-- DATASET EXTRACT --
++++++++++++++++++++

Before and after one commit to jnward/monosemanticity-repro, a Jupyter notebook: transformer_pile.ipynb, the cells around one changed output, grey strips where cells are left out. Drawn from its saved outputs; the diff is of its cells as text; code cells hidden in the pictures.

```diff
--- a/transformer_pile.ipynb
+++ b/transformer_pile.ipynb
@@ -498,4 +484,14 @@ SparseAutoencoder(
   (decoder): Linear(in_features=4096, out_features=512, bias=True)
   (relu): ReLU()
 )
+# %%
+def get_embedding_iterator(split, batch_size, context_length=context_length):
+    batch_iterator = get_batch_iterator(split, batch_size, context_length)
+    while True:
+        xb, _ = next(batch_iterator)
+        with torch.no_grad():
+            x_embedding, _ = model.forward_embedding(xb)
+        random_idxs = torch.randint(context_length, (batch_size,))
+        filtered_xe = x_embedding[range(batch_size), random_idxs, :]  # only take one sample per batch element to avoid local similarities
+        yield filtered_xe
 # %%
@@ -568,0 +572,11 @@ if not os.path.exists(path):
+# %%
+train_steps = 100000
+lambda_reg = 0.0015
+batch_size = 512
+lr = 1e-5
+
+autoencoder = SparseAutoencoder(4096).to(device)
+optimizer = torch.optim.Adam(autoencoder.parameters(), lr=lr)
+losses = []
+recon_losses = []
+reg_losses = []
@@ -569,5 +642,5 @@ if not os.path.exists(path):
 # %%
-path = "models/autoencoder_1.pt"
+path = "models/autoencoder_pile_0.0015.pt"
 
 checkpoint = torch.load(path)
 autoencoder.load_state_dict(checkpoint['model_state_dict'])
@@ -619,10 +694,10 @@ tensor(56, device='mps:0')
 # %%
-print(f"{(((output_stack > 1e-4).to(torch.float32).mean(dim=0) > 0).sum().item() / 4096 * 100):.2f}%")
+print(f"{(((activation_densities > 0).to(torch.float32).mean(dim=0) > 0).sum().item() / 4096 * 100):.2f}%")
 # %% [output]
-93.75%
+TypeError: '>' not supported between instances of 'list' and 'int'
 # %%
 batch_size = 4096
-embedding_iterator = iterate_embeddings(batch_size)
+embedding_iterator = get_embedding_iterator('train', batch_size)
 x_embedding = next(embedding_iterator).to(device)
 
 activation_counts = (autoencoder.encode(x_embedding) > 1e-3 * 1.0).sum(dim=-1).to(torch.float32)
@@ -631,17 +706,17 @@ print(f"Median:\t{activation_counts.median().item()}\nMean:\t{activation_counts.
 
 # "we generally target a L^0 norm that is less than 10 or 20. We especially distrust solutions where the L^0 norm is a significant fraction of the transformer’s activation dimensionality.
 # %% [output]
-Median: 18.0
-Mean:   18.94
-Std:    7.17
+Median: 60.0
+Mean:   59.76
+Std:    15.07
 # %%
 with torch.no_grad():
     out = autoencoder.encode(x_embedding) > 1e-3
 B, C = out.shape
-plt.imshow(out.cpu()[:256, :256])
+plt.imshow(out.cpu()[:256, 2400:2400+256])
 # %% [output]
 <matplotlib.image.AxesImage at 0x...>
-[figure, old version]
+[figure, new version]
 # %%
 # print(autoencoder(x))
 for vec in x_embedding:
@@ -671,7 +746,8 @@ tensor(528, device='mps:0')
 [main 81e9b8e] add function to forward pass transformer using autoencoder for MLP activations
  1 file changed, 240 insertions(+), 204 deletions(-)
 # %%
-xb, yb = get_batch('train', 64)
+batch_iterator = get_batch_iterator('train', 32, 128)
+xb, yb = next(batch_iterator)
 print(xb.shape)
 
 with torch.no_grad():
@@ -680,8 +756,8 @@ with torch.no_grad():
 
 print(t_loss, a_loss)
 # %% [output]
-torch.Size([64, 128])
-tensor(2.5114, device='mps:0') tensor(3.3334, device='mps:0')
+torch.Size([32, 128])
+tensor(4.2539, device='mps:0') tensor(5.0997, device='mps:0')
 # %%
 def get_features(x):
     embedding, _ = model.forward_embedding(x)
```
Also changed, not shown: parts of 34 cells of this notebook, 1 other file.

++++++++++++++++++++

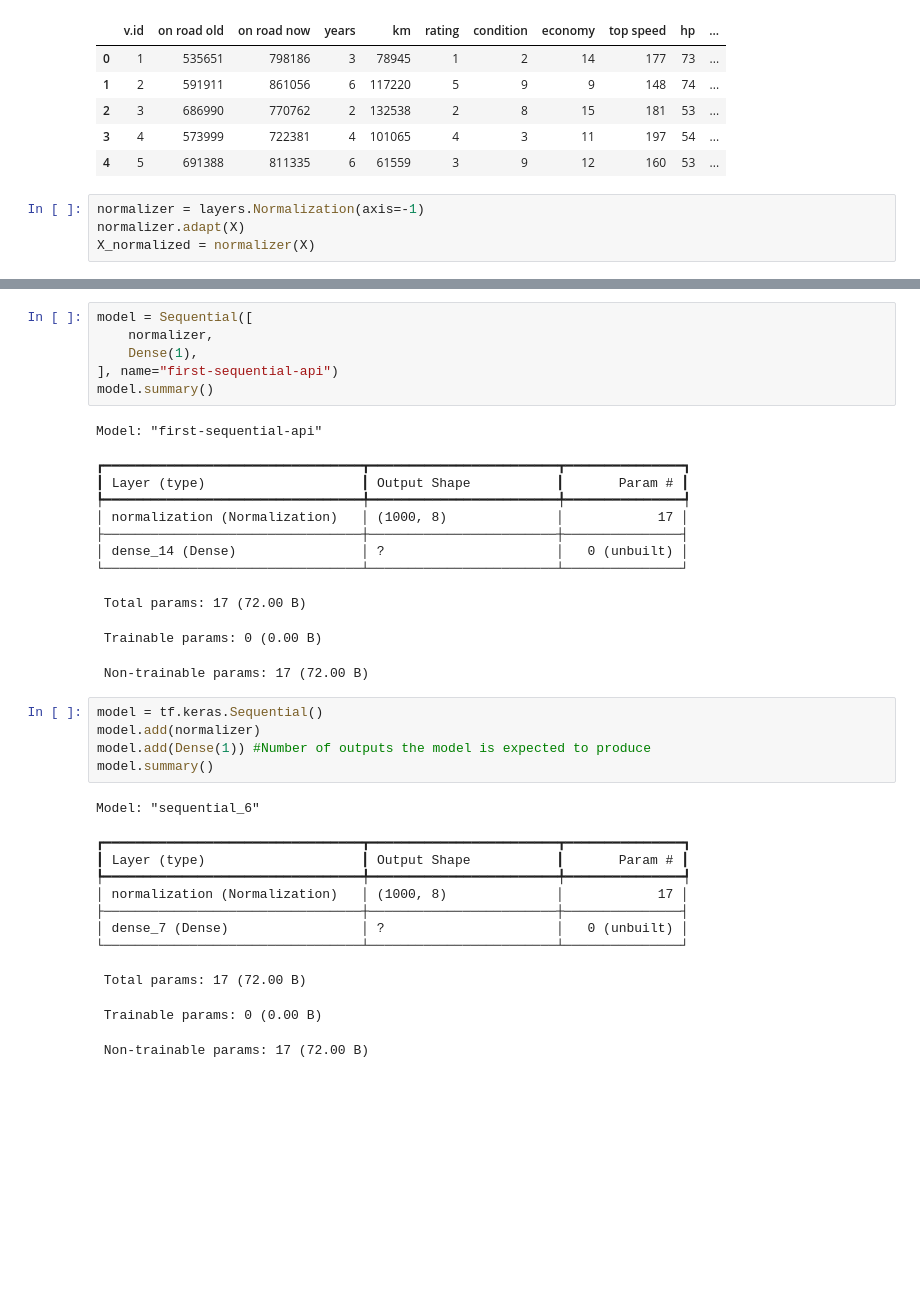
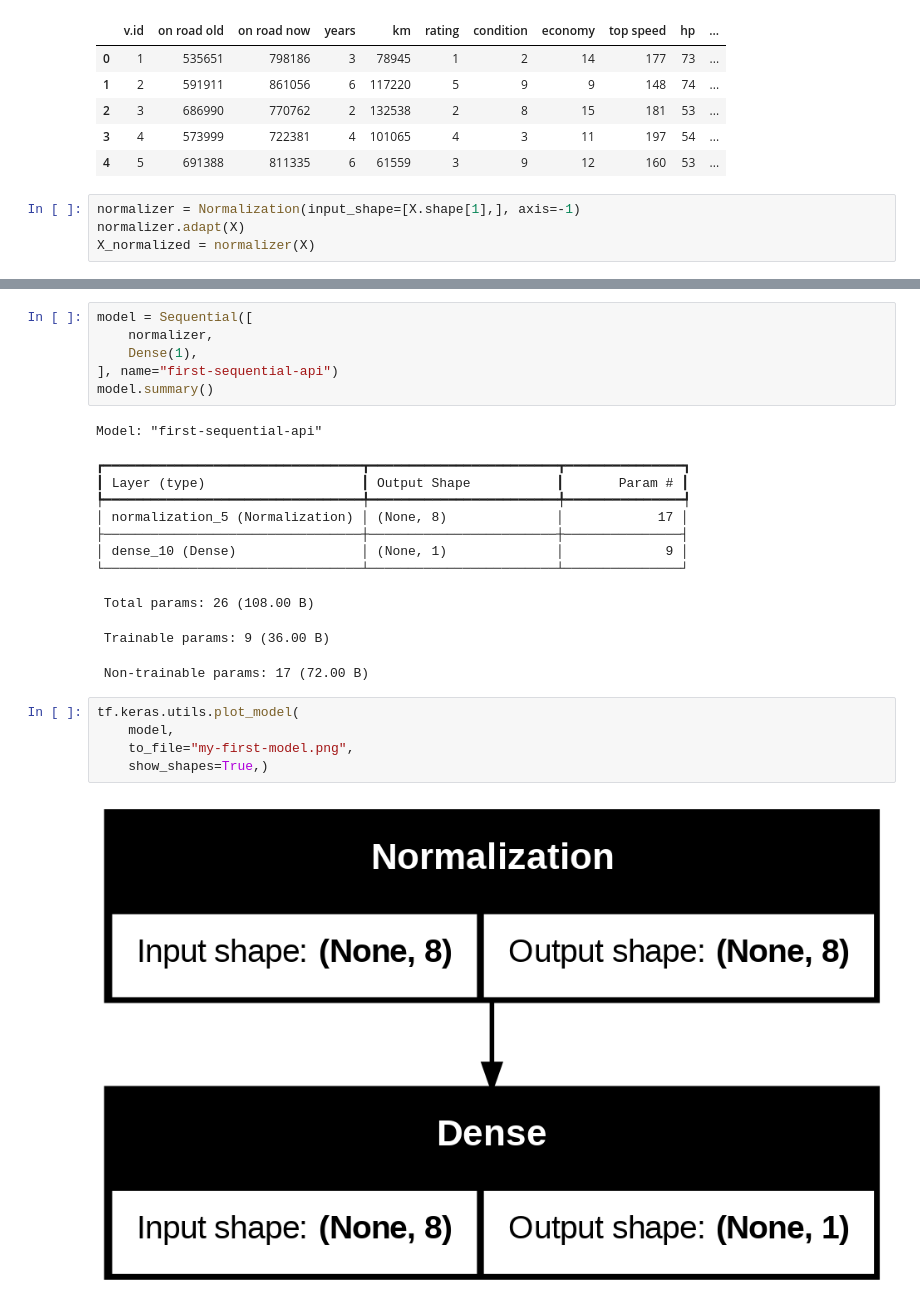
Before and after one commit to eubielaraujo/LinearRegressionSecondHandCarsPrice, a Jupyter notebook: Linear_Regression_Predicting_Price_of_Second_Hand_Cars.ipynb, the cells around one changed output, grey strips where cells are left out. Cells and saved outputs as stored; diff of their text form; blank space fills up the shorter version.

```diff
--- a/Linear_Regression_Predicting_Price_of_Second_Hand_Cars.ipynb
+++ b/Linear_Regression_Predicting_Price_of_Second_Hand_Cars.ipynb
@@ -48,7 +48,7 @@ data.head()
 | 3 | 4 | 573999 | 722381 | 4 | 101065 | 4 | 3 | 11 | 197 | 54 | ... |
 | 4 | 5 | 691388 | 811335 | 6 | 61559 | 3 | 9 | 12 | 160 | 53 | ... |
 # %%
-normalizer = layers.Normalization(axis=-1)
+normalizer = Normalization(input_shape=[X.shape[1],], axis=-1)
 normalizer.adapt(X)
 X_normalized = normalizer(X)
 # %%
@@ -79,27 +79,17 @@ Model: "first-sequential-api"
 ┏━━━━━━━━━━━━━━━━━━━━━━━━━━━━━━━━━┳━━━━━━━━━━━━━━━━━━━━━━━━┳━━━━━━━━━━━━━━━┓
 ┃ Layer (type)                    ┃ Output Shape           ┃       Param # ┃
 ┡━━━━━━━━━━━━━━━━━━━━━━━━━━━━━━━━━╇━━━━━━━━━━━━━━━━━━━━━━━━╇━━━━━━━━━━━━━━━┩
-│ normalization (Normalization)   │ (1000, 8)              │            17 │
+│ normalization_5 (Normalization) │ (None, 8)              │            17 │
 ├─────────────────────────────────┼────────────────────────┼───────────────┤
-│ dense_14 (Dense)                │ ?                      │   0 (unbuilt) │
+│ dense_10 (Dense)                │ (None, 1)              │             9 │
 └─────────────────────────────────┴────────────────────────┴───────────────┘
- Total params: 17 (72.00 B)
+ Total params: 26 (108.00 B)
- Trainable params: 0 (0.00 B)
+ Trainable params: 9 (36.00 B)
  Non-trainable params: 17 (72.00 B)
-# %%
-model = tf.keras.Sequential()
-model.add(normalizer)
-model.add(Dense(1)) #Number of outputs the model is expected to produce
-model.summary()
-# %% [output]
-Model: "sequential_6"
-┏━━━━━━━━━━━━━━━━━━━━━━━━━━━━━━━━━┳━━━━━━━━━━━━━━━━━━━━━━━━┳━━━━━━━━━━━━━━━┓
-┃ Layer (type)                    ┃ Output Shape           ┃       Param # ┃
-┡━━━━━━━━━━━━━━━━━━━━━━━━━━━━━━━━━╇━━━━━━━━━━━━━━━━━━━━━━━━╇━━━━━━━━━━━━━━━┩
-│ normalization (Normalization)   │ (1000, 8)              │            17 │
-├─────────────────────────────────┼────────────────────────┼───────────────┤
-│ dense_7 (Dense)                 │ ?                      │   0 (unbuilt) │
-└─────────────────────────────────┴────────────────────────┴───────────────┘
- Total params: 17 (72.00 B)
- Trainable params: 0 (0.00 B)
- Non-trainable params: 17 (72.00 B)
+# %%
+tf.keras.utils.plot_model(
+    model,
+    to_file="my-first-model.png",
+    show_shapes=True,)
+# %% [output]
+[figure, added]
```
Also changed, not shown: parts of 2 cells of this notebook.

++++++++++++++++++++

-- WORK TASK --
Out of the entries, report each line that contains the word "normalizer".

-- SOLUTION TO THIS PROBLEM --
-normalizer = layers.Normalization(axis=-1)
+normalizer = Normalization(input_shape=[X.shape[1],], axis=-1)
 normalizer.adapt(X)
 X_normalized = normalizer(X)
-model.add(normalizer)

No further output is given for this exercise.